■ EXERCISE DIRECTIONS ■
Below, find each line holding "commit" and state how many there are, using the number alone.

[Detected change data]

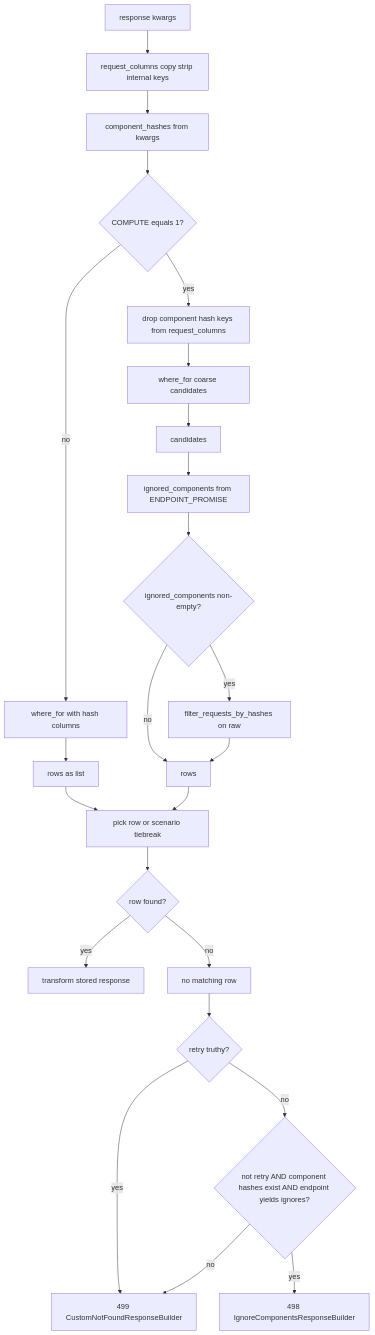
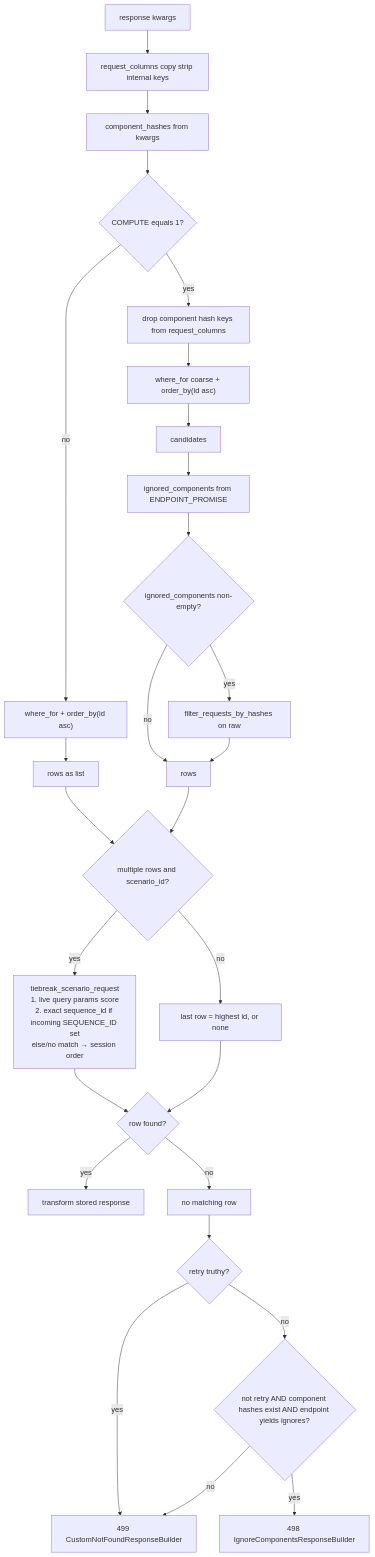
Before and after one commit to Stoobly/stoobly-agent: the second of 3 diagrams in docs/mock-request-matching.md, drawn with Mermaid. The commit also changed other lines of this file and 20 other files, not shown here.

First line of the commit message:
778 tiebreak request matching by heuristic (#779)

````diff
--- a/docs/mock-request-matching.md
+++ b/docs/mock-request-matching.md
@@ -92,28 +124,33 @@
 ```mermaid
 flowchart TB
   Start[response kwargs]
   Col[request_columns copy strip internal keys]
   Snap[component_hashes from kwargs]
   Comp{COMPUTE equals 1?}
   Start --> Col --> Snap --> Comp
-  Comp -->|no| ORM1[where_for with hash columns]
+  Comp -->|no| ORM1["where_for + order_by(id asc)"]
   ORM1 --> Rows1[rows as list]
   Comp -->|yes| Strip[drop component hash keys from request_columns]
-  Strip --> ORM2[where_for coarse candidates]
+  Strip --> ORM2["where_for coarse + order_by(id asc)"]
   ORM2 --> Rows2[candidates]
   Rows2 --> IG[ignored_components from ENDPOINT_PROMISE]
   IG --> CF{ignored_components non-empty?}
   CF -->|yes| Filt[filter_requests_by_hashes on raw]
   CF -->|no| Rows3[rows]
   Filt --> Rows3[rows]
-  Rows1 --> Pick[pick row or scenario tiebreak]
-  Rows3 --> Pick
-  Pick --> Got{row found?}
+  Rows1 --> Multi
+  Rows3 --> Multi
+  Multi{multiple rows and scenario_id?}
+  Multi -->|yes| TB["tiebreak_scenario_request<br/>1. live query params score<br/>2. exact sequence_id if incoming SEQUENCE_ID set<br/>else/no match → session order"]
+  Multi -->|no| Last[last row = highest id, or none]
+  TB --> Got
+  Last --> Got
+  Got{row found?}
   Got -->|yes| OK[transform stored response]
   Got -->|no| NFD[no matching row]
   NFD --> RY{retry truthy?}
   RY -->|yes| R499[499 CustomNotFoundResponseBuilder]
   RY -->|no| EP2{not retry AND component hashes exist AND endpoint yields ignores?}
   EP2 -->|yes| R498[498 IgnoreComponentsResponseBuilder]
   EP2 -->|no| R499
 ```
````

■ YOUR SOLUTION ■
2